### Input for this task
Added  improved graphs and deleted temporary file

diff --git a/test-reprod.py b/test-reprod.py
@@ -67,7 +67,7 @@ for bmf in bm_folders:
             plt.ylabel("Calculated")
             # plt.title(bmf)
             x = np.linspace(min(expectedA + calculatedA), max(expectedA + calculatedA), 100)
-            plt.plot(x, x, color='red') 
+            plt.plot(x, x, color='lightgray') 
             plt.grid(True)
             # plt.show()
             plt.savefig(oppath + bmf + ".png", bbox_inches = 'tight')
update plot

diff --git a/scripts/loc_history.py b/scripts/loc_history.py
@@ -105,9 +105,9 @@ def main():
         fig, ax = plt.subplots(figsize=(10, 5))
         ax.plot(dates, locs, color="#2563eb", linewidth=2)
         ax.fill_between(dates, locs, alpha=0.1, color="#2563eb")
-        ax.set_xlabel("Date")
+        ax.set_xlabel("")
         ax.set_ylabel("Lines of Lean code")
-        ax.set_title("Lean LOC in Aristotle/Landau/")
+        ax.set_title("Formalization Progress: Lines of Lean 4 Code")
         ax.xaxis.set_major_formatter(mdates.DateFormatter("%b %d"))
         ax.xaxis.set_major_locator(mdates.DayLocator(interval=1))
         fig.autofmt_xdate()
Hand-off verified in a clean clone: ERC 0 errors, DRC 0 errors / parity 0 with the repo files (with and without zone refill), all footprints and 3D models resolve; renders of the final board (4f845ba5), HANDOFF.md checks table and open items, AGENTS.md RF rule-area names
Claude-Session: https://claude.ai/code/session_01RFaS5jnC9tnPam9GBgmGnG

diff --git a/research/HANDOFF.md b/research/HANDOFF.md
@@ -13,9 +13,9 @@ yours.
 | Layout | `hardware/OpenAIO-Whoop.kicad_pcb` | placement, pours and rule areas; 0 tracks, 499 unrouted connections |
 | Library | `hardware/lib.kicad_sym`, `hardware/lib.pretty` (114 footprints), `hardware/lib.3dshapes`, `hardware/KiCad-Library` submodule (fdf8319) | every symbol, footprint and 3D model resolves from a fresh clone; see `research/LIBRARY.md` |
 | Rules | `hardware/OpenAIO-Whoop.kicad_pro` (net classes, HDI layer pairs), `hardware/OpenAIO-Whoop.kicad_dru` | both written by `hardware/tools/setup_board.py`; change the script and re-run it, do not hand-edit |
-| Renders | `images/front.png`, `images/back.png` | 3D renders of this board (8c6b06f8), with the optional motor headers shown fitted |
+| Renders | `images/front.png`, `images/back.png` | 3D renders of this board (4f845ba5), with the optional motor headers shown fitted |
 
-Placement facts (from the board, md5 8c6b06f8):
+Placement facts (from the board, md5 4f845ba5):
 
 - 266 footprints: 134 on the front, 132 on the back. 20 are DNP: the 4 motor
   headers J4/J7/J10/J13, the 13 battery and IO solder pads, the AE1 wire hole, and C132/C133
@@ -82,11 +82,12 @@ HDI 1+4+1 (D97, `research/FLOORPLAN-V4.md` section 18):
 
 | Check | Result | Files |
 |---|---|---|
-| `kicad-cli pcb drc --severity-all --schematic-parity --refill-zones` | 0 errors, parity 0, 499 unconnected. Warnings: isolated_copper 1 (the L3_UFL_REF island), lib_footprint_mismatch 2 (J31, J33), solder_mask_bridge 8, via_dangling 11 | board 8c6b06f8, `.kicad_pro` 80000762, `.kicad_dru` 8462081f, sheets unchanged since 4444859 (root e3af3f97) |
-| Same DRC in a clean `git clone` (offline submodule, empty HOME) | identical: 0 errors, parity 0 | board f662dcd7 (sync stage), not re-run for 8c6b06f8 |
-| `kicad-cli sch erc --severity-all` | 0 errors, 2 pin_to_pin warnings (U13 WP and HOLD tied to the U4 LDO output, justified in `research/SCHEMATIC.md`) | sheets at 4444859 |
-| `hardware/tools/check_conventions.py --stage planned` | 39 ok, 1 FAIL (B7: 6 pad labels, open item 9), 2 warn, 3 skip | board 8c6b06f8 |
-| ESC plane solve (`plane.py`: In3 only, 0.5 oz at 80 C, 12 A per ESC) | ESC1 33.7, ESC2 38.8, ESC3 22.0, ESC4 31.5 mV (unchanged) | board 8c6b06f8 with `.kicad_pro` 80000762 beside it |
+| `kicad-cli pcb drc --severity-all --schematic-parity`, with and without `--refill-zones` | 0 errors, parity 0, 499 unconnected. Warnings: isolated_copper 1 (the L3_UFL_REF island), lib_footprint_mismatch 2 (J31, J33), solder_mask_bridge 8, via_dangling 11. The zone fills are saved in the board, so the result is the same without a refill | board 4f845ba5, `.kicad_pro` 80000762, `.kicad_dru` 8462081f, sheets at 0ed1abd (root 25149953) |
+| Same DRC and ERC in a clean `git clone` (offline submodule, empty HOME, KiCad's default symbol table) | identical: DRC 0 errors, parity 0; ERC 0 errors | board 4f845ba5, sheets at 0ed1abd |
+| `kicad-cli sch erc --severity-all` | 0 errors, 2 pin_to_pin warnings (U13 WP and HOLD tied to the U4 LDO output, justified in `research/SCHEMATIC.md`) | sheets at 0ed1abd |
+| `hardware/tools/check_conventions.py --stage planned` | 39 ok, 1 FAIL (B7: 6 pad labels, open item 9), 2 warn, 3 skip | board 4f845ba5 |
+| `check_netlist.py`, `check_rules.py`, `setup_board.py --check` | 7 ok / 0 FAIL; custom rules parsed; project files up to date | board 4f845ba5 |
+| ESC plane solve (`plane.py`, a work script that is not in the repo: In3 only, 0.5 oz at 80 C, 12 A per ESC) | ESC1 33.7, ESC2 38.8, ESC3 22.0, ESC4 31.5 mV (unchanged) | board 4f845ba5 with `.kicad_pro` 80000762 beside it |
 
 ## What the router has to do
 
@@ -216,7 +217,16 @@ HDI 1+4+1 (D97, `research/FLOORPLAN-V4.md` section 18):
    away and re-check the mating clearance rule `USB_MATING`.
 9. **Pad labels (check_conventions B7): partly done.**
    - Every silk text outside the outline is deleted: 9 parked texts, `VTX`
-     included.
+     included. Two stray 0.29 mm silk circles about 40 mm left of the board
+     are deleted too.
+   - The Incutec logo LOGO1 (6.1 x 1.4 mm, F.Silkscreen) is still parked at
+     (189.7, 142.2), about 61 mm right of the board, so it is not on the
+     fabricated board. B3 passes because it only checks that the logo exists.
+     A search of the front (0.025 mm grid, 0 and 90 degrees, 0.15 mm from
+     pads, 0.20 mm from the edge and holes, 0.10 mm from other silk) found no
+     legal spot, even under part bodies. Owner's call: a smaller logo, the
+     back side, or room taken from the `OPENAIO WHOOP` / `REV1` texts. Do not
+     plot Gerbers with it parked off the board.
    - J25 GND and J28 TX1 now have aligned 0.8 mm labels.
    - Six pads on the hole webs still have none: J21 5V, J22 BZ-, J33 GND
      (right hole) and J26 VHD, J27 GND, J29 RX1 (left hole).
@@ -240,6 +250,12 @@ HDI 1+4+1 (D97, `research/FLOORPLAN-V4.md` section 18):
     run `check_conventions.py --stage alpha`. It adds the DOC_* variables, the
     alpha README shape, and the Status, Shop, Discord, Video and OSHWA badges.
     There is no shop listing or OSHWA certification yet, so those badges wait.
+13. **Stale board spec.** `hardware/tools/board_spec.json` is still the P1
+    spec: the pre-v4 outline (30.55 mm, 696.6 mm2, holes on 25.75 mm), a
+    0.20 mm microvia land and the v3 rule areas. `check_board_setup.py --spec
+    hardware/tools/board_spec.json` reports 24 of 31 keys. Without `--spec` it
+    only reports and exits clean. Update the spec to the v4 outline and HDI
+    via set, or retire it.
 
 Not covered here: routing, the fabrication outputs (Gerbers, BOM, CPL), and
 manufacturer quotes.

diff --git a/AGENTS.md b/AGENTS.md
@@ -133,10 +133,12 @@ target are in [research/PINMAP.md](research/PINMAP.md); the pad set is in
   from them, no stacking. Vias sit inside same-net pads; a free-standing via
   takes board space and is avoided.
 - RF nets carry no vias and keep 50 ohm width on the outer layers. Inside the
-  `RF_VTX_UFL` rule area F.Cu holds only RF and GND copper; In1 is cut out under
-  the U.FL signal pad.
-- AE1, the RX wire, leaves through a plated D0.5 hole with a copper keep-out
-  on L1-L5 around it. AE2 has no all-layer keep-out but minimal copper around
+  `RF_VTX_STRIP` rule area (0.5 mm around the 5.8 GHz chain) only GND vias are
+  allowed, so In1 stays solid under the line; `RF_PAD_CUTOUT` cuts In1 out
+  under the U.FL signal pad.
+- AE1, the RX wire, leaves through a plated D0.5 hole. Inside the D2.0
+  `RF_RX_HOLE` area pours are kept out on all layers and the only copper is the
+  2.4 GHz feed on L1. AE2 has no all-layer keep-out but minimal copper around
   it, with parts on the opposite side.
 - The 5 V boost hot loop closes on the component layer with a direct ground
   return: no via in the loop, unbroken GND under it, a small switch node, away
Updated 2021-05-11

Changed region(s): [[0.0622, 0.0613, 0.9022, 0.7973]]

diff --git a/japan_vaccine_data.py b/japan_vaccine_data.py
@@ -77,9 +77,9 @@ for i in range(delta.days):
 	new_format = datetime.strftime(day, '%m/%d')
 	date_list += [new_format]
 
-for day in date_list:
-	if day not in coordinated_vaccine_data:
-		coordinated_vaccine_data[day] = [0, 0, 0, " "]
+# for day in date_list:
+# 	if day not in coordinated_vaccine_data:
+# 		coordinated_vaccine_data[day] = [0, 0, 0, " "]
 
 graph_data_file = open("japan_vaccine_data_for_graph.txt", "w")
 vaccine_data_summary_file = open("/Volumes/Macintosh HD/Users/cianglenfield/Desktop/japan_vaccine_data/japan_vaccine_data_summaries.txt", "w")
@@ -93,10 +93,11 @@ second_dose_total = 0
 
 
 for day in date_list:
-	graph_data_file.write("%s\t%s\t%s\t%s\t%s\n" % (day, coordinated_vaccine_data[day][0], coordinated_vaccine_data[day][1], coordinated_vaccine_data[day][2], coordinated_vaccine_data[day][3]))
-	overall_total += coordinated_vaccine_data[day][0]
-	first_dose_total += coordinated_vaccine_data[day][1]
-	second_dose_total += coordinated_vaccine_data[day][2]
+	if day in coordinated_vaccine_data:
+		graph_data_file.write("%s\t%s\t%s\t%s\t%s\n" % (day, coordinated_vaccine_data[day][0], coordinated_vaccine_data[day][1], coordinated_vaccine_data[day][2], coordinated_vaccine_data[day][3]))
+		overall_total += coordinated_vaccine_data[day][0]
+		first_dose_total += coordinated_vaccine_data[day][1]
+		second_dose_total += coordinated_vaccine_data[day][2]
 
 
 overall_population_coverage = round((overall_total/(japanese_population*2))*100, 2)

### Activity
Where a line of the material above holds the string "back", copy that line.

### Answer area
-| Renders | `images/front.png`, `images/back.png` | 3D renders of this board (8c6b06f8), with the optional motor headers shown fitted |
+| Renders | `images/front.png`, `images/back.png` | 3D renders of this board (4f845ba5), with the optional motor headers shown fitted |
 - 266 footprints: 134 on the front, 132 on the back. 20 are DNP: the 4 motor
+     back side, or room taken from the `OPENAIO WHOOP` / `REV1` texts. Do not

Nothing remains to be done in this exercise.